**Exercise details**
Look through the records and copy each line with the string "rows" in it.

Data items
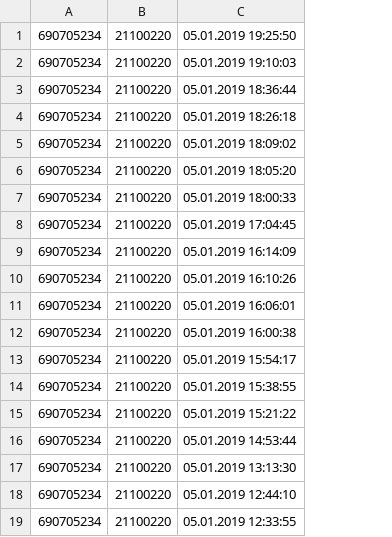
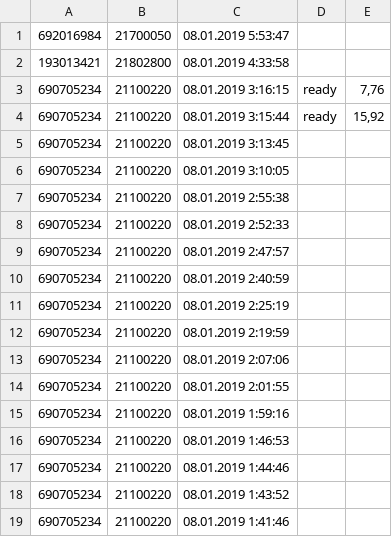
Before and after one commit to dulikmixail/Kasbi, a CSV file: XML/new_repair.csv, drawn as a sheet; removed rows and columns are numbered as before the commit, all else as after; the diff names each change by its address in the sheet, - before the commit and + after, or states it on an @@ line.

Commit message:
Updated macter repair

```diff
--- a/XML/new_repair.csv
+++ b/XML/new_repair.csv
-column C, rows 1-17: 05.01.2019 19:25:50 | 05.01.2019 19:10:03 | 05.01.2019 18:36:44 | 05.01.2019 18:26:18 | 05.01.2019 18:09:02 | 05.01.2019 18:05:20 | 05.01.2019 18:00:33 | 05.01.2019 17:04:45 | 05.01.2019 16:14:09 | 05.01.2019 16:10:26 | 05.01.2019 16:06:01 | 05.01.2019 16:00:38 | 05.01.2019 15:54:17 | 05.01.2019 15:38:55 | 05.01.2019 15:21:22 | 05.01.2019 14:53:44 | 05.01.2019 13:13:30
+column C, rows 3-19: 08.01.2019 3:16:15 | 08.01.2019 3:15:44 | 08.01.2019 3:13:45 | 08.01.2019 3:10:05 | 08.01.2019 2:55:38 | 08.01.2019 2:52:33 | 08.01.2019 2:47:57 | 08.01.2019 2:40:59 | 08.01.2019 2:25:19 | 08.01.2019 2:19:59 | 08.01.2019 2:07:06 | 08.01.2019 2:01:55 | 08.01.2019 1:59:16 | 08.01.2019 1:46:53 | 08.01.2019 1:44:46 | 08.01.2019 1:43:52 | 08.01.2019 1:41:46
+column D, rows 3-4: ready | ready
+column E, rows 3-4: 7,76 | 15,92
+row 1: 692016984 | 21700050 | 08.01.2019 5:53:47
+row 2: 193013421 | 21802800 | 08.01.2019 4:33:58
-row 18: 690705234 | 21100220 | 05.01.2019 12:44:10
-row 19: 690705234 | 21100220 | 05.01.2019 12:33:55
```
Also changed, not shown: 18 other files.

**Solution**
Before and after one commit to dulikmixail/Kasbi, a CSV file: XML/new_repair.csv, drawn as a sheet; removed rows and columns are numbered as before the commit, all else as after; the diff names each change by its address in the sheet, - before the commit and + after, or states it on an @@ line.
-column C, rows 1-17: 05.01.2019 19:25:50 | 05.01.2019 19:10:03 | 05.01.2019 18:36:44 | 05.01.2019 18:26:18 | 05.01.2019 18:09:02 | 05.01.2019 18:05:20 | 05.01.2019 18:00:33 | 05.01.2019 17:04:45 | 05.01.2019 16:14:09 | 05.01.2019 16:10:26 | 05.01.2019 16:06:01 | 05.01.2019 16:00:38 | 05.01.2019 15:54:17 | 05.01.2019 15:38:55 | 05.01.2019 15:21:22 | 05.01.2019 14:53:44 | 05.01.2019 13:13:30
+column C, rows 3-19: 08.01.2019 3:16:15 | 08.01.2019 3:15:44 | 08.01.2019 3:13:45 | 08.01.2019 3:10:05 | 08.01.2019 2:55:38 | 08.01.2019 2:52:33 | 08.01.2019 2:47:57 | 08.01.2019 2:40:59 | 08.01.2019 2:25:19 | 08.01.2019 2:19:59 | 08.01.2019 2:07:06 | 08.01.2019 2:01:55 | 08.01.2019 1:59:16 | 08.01.2019 1:46:53 | 08.01.2019 1:44:46 | 08.01.2019 1:43:52 | 08.01.2019 1:41:46
+column D, rows 3-4: ready | ready
+column E, rows 3-4: 7,76 | 15,92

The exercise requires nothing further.